Soundtracking is a regular column that appears on Cineplex.com looking at the music featured in the biggest new releases both in theatre and on home video. Shane McNeil speaks to composer Alex Ebert (aka Edward Sharpe) and looks at the music of A Most Violent Year.
Things get a little ugly in A Most Violent Year, which hits Canadian screens on Friday.
J.C. Chandor’s film about Abel Morales (Oscar Isaac) and the lengths to which he is willing to go to build a business empire in the early 1980s, the film has its dark moments. But so, too, does the film’s music.
For his third feature Chandor once again turned to composer Alex Ebert to score, who in turn ran with the film’s gritty and sinister qualities.
“I wanted to sort of break and give a taste of the reactionary times of ’81, ’82, ’83 the sort of New York punk revolution and the sort of synth experimentation that was going on and more importantly, the content of those songs,” Ebert told Cineplex. “The desire to self-destruct, the desire to make music that, on its face, seems a tad ugly.”
The result brings a lot of synthesizers and dark overtones to the film’s score. Ebert believes the music helps extend the trance that overtakes Abel and drives the action in A Most Violent Year.
“I realized that mesmerizing sort of contemplative trance pieces were really the only thing that would extend Abel’s atmosphere beyond the screen and into our seats,” he said. “That sort of capitalist trance of his, of pure determination and ambition and without this sort of droning rumble, we’re really only looking at him, so the synths became totally necessary.
The film’s score is a brooding, more electronic turn from the pair’s previous collaboration. Ebert worked with Chandor on his previous effort – 2013’s All is Lost, which earned Ebert a Golden Globe for Best Score – and the collaboration proved to be a launching point for a critical phase in the 36-year-old musician’s latest incarnation.
While All is Lost announced Ebert to the cinematic world, he’s been a fixture in the music industry for years under a variety of aliases. He broke into the industry fronting a variety of bands, including Ima Robot, who provided what would become the theme song to the show “Suits.” “Breaking Bad” enthusiasts will undoubtedly also recognize his greatest solo hit, “Truth,” recorded under the moniker Alexander.
However, he is more widely known for fronting another act, under the alias Edward Sharpe. The ubiquitous hit “Home” would provide his band, Edward Sharpe and the Magnetic Zeros, with radio notoriety and high profile placement everywhere from an episode of “Community” to a commercial for the NFL. Another Zeros track – “40 Day Dream” made its way into various TV and movie projects, including the Drew Barrymore vehicle Going the Distance.
Ebert says that his success as a film composer is definitely affecting his approach to pop music.
“We just did a session for our last (Magnetic Zeros) album and I declared to the whole room: ‘nothing we write is going to end up on the radio. Get it completely out of your minds,’” he said.

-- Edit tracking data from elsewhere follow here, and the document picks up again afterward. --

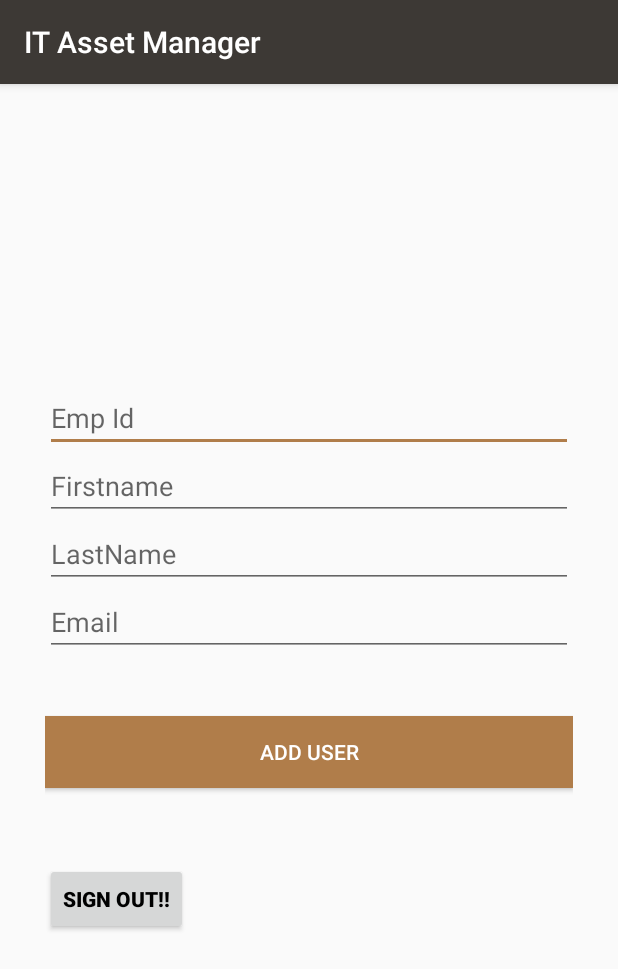
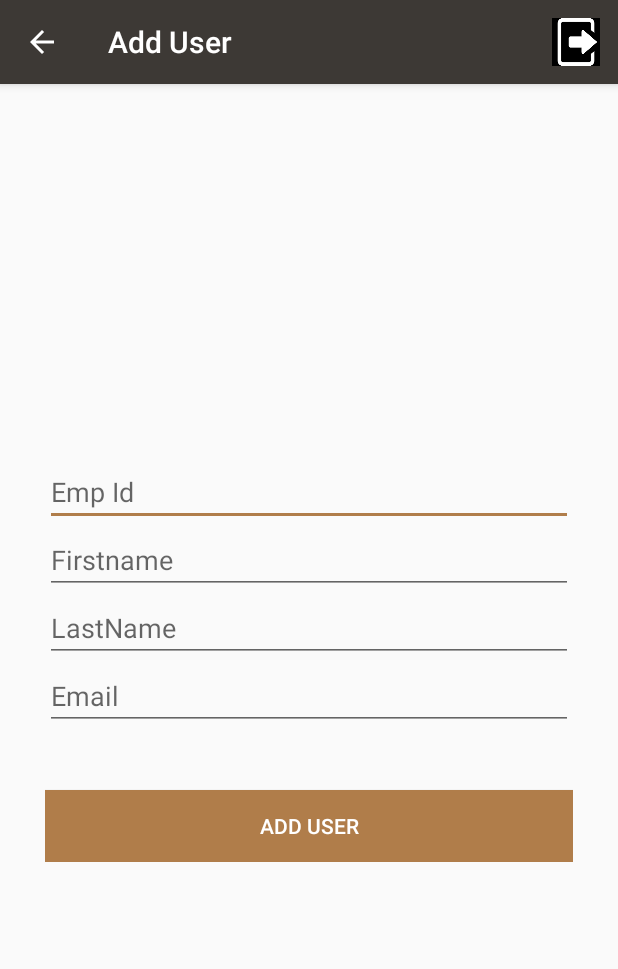
Before and after one commit to kumarvivek633/ITManagerAndroid, an Android app: the AddUserActivity screen opened directly, with no data from a screen before it, on a phone screen of 412 x 824 dp. Shown: the top 969 px of the screen. Run offline under Robolectric (Android 15) with nearby library versions, the phone set to English and light mode, and no system bars; our stand-ins replace Volley; network calls fail.

Commit message:
Design level changed..

```diff
--- a/ITAssetManager/app/src/main/java/com/vivekkumar/itassetmanager/AddUserActivity.java
+++ b/ITAssetManager/app/src/main/java/com/vivekkumar/itassetmanager/AddUserActivity.java
@@ -5,6 +5,8 @@ import android.content.Intent;
 import android.os.Bundle;
 import android.support.v7.app.AppCompatActivity;
 import android.util.Log;
+import android.view.Menu;
+import android.view.MenuItem;
 import android.view.View;
 import android.widget.Button;
 import android.widget.EditText;
@@ -36,6 +38,7 @@ public class AddUserActivity extends AppCompatActivity {
         super.onCreate(savedInstanceState);
         setContentView(R.layout.activity_add_user);
 
+        getSupportActionBar().setDisplayHomeAsUpEnabled(true);
         // Progress dialog
         progressDialog = new ProgressDialog(this);
         progressDialog.setCancelable(false);
@@ -46,20 +49,12 @@ public class AddUserActivity extends AppCompatActivity {
         lastName = (EditText) findViewById(R.id.add_last_name);
         email = (EditText) findViewById(R.id.add_email);
         btnAdd = (Button) findViewById(R.id.btn_add_user);
-        btnLogOut = (Button) findViewById(R.id.logout_button);
         //greetingTextView.setText("Hello "+ user);
         // Progress dialog
         btnAdd.setOnClickListener(new View.OnClickListener() {
             @Override
             public void onClick(View view) {
                 submitForm();
-            }
-        });
-        btnLogOut.setOnClickListener(new View.OnClickListener() {
-            @Override
-            public void onClick(View view) {
-                Intent i = new Intent(getApplicationContext(), LoginActivity.class);
-                startActivity(i);
             }
         });
     }
@@ -139,4 +134,28 @@ public class AddUserActivity extends AppCompatActivity {
             progressDialog.dismiss();
     }
 
+    @Override
+    public boolean onCreateOptionsMenu(Menu menu) {
+        getMenuInflater().inflate(R.menu.actionmenu, menu);
+        return true;
+    }
+
+    @Override
+    public boolean onOptionsItemSelected(MenuItem item) {
+        switch (item.getItemId()) {
+            case R.id.logout:
+                logout();
+                return true;
+            default:
+                return super.onOptionsItemSelected(item);
+        }
+
+
+    }
+
+    private void logout(){
+        Intent i = new Intent(getApplicationContext(), LoginActivity.class);
+        startActivity(i);
+    }
+
 }
--- a/ITAssetManager/app/src/main/java/com/vivekkumar/itassetmanager/LoginActivity.java
+++ b/ITAssetManager/app/src/main/java/com/vivekkumar/itassetmanager/LoginActivity.java
@@ -76,7 +76,7 @@ public class LoginActivity extends AppCompatActivity {
                         // Launch User activity
                         Intent intent = new Intent(
                                 LoginActivity.this,
-                                AllocateAssetActivity.class);
+                                HomeActivity.class);
                         intent.putExtra("assetId", user);
                         startActivity(intent);
                         finish();
--- a/ITAssetManager/app/src/main/res/layout/activity_add_user.xml
+++ b/ITAssetManager/app/src/main/res/layout/activity_add_user.xml
@@ -52,15 +52,5 @@ android:padding="10dp" >
         android:background="@color/login_button_background"
         android:text="@string/add_user"
         android:textColor="@android:color/white" />
-
-    <Button
-        android:layout_marginTop="50dp"
-        android:id="@+id/logout_button"
-        android:textColor="#000000"
-        android:layout_width="wrap_content"
-        android:layout_height="wrap_content"
-        android:text="Sign Out!!"
-        android:textStyle="bold"
-        />
 </LinearLayout>
 </LinearLayout>
--- /dev/null
+++ b/ITAssetManager/app/src/main/res/menu/actionmenu.xml
@@ -0,0 +1,8 @@
+<menu xmlns:android="http://schemas.android.com/apk/res/android"
+    xmlns:app="http://schemas.android.com/apk/res-auto">
+    <item android:id="@+id/logout"
+        android:icon="@drawable/logout"
+        android:title="Logout"
+        android:orderInCategory="100"
+        app:showAsAction="always" />
+</menu>
```
Also changed, not shown: ITAssetManager/app/src/main/AndroidManifest.xml (+21 -7 lines), ITAssetManager/app/src/main/java/com/vivekkumar/itassetmanager/AllocateAssetActivity.java (+27 -8 lines), ITAssetManager/app/src/main/java/com/vivekkumar/itassetmanager/HomeActivity.java (+28 -3 lines), ITAssetManager/app/src/main/java/com/vivekkumar/itassetmanager/ScanActivity.java (+27 -0 lines), ITAssetManager/app/src/main/res/layout/activity_allocate_asset.xml (+0 -9 lines), ITAssetManager/app/src/main/res/layout/activity_home.xml (+0 -8 lines), ITAssetManager/app/src/main/res/drawable/logout.png (added).
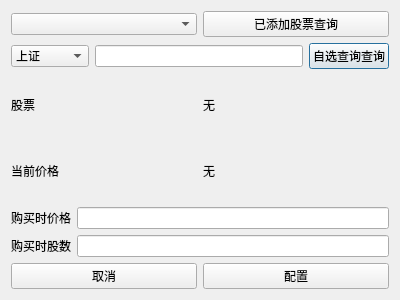
Qt form addmoneywidget.ui (dependon/Stock-Ball) before a commit.
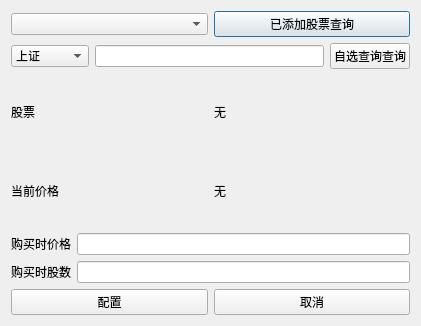
The same form after that commit.

```diff
--- a/addmoneywidget.ui
+++ b/addmoneywidget.ui
@@ -6,15 +6,34 @@
    <rect>
     <x>0</x>
     <y>0</y>
-    <width>400</width>
-    <height>300</height>
+    <width>421</width>
+    <height>326</height>
    </rect>
   </property>
   <property name="windowTitle">
    <string>Form</string>
   </property>
-  <layout class="QGridLayout" name="gridLayout">
-   <item row="1" column="0" colspan="2">
+  <layout class="QVBoxLayout" name="verticalLayout">
+   <item>
+    <layout class="QVBoxLayout" name="stockView"/>
+   </item>
+   <item>
+    <layout class="QVBoxLayout" name="verticalLayout_2">
+     <item>
+      <layout class="QHBoxLayout" name="horizontalLayout_6">
+       <item>
+        <widget class="QComboBox" name="comboxCodec"/>
+       </item>
+       <item>
+        <widget class="QPushButton" name="minecodecBtn">
+         <property name="text">
+          <string>已添加股票查询</string>
+         </property>
+        </widget>
+       </item>
+      </layout>
+     </item>
+     <item>
     <layout class="QHBoxLayout" name="horizontalLayout_5">
      <item>
       <widget class="QComboBox" name="comboxJYS">
@@ -42,21 +61,7 @@
      </item>
     </layout>
    </item>
-   <item row="0" column="0" colspan="2">
-    <layout class="QHBoxLayout" name="horizontalLayout_6">
      <item>
-      <widget class="QComboBox" name="comboxCodec"/>
-     </item>
-     <item>
-      <widget class="QPushButton" name="minecodecBtn">
-       <property name="text">
-        <string>已添加股票查询</string>
-       </property>
-      </widget>
-     </item>
-    </layout>
-   </item>
-   <item row="2" column="0" colspan="2">
     <layout class="QHBoxLayout" name="horizontalLayout_4">
      <item>
       <widget class="QLabel" name="label_4">
@@ -74,7 +79,7 @@
      </item>
     </layout>
    </item>
-   <item row="3" column="0" colspan="2">
+     <item>
     <layout class="QHBoxLayout" name="horizontalLayout">
      <item>
       <widget class="QLabel" name="label">
@@ -92,7 +97,7 @@
      </item>
     </layout>
    </item>
-   <item row="4" column="0" colspan="2">
+     <item>
     <layout class="QHBoxLayout" name="horizontalLayout_2">
      <item>
       <widget class="QLabel" name="label_2">
@@ -106,7 +111,7 @@
      </item>
     </layout>
    </item>
-   <item row="5" column="0" colspan="2">
+     <item>
     <layout class="QHBoxLayout" name="horizontalLayout_3">
      <item>
       <widget class="QLabel" name="label_3">
@@ -120,19 +125,25 @@
      </item>
     </layout>
    </item>
-   <item row="6" column="0">
-    <widget class="QPushButton" name="cancelBtn">
-     <property name="text">
-      <string>取消</string>
-     </property>
-    </widget>
-   </item>
-   <item row="6" column="1">
+     <item>
+      <layout class="QHBoxLayout" name="horizontalLayout_7">
+       <item>
     <widget class="QPushButton" name="setBtn">
      <property name="text">
       <string>配置</string>
      </property>
     </widget>
+       </item>
+       <item>
+        <widget class="QPushButton" name="cancelBtn">
+         <property name="text">
+          <string>取消</string>
+         </property>
+        </widget>
+       </item>
+      </layout>
+     </item>
+    </layout>
    </item>
   </layout>
  </widget>
```
Lines whose indentation alone changed are shown as unchanged.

“You get so poisoned by the idea of how to write a song that the people are going to like, and then [you] get recognized for something where I didn’t have my audience in mind at all the entire time,” he added, referencing the success for All is Lost.
Ebert also offered up a different sort of song for A Most Violent Year. The film’s credits roll over Ebert’s track “America For Me”. A gospel song at its root, Ebert twists the orchestration to strip away some of the beauty to get to the dark root of the film.
“I have those beeps that are very intrusive sort of destroying this beautiful melody and at the same time I wanted to keep it rooted in earnestness, in a gospel truth.”
The song is also a sharp indictment of the current American political climate, as Ebert sings: “I pay my taxes, I pay for war, I pay for death.”
The move to synth-based composing may not be a full-time shift for Ebert, but it does represent a return to some of the music that helped turn him on to composing in the first place. Remembering his childhood, Ebert cites family vacations and the Chariots of Fire soundtrack as key touchstones in his musical life.
“Those childhood road trips were my cinema,” he said. “Cruising through Monument Valley with Vangelis blasting in the back of the van, looking out the window over this Martian, Monument Valley landscape, suddenly the cinema of your life comes to life and the combination of music and imagery becomes undeniable.”
The mark left by the Greek composer behind Chariots of Fire, Blade Runner and more remains strong with Ebert to this day. While there are still a couple days before A Most Violent Year hits theatres, have a listen to the selection below and see if Ebert’s influences don’t shine through.
A Most Violent Year opens in select cities on January 30.